“We believe the creation of a cannabis zone is a direct threat to the future of our business, the safety of the patrons, and the quality of life of those living in or near the marijuana zone,” she said.
Shultz advocated for spreading out cannabis activity throughout the city, as opposed to keeping it all confined to a single area.
But other business owners said they welcomed the new and potentially lucrative industry to the area. Laurie Pippin who owns an automotive shop with her husband in the zone, said she “totally supported” the vision of the council and Mayor John Shoals.
“This is a huge opportunity for Grover Beach,” Pippin said. “We all drive the same roads, and everyone wants everything better, but the revenue is just not there.”
That revenue will likely come from a voter-approved marijuana tax. The council also approved the tax at its Feb. 6 meeting, which includes a 5 percent gross receipts tax on medical marijuana sales, a 10 percent gross receipts tax on future recreational marijuana sales, and a $25 per-square-foot tax on cultivation up to 5,000 square feet and $10 per additional square-foot. The tax could bring between $1 million and $2 million of additional revenue per year to the city.
While Grover Beach looked to open the doors to the marijuana industry, neighboring Pismo Beach moved forward with its efforts to restrict it. As part of its consent agenda, the Pismo Beach City Council formally approved a ban on several commercial marijuana activities, including outdoor cultivation, manufacturing, laboratory testing, labeling, storing, and wholesale distribution or retail of cannabis.
The recent votes have created a variety of marijuana-related ordinances within the Five Cities area, with Grover Beach, Pismo Beach, and Arroyo Grande all adopting differing ordinances.
Connie McLaughlin, CEO of nonprofit cooperative Sweet Green Apothecary, said Grover Beach’s ordinance was a “very good starting point,” but added that the patchwork of marijuana ordinances in South SLO County could make things difficult for the industry to continue to grow.

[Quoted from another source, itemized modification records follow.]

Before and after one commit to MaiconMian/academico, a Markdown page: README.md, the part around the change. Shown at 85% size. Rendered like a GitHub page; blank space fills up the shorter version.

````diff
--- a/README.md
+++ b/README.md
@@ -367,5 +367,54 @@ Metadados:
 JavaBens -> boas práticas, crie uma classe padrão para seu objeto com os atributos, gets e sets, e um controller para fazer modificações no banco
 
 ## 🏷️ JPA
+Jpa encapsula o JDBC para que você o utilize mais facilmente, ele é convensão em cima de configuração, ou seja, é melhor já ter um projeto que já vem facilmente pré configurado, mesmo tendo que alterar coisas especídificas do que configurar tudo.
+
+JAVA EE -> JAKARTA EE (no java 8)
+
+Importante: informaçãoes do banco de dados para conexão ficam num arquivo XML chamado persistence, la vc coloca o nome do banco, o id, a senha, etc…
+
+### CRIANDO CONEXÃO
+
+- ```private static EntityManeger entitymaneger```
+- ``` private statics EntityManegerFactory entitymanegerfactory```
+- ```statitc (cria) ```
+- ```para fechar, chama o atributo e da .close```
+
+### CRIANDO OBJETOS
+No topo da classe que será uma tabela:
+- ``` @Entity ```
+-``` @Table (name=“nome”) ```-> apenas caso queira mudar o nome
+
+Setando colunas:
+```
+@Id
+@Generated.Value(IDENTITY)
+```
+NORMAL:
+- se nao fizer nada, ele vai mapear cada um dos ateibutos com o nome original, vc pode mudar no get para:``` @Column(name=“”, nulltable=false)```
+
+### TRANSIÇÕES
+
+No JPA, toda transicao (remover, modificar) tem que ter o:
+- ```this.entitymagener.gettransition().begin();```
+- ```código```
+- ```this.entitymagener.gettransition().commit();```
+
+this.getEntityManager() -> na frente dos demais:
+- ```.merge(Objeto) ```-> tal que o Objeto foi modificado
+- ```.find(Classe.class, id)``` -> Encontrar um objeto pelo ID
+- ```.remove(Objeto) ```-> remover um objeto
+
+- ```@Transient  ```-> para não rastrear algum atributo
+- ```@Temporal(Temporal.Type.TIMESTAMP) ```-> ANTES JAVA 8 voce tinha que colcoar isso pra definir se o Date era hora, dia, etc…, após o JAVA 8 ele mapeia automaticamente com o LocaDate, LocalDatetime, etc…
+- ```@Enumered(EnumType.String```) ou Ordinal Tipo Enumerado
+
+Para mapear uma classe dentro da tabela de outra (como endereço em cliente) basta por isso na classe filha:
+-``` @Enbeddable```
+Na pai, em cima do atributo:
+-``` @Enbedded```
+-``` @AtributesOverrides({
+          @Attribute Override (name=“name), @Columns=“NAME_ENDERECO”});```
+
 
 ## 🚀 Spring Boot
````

“It is very challenging. More than challenging,” she said. “I don’t know how people go forward with any real confidence.”